▶ INSTRUCTIONS TO FOLLOW
Check every line of the data for the string "DisplayComponent" and copy the ones that have it.

(Data excerpts)
####

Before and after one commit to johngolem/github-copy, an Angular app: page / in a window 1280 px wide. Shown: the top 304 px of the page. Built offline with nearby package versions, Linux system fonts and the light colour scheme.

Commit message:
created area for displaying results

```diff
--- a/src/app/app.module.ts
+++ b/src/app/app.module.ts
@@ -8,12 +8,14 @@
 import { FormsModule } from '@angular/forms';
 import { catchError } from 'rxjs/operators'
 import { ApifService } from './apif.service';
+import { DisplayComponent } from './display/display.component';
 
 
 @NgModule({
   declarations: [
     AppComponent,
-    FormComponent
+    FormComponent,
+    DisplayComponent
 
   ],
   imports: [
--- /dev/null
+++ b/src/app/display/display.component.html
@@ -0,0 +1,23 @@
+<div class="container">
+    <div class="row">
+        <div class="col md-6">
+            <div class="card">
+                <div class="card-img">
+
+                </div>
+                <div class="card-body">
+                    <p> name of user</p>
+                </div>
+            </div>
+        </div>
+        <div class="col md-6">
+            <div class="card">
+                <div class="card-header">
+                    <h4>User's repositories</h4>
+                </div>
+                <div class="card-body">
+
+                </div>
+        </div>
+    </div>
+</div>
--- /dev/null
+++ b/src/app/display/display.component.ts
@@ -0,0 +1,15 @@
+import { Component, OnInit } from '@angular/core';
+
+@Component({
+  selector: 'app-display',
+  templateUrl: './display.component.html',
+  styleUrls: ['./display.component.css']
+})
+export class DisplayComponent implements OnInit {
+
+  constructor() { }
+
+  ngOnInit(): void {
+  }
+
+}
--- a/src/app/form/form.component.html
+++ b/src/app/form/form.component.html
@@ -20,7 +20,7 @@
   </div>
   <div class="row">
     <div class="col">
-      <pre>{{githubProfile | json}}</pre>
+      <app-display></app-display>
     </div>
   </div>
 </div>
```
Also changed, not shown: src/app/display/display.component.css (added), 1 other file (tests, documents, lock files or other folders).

####

▶ ANSWER BELOW
+import { DisplayComponent } from './display/display.component';
+    DisplayComponent
+export class DisplayComponent implements OnInit {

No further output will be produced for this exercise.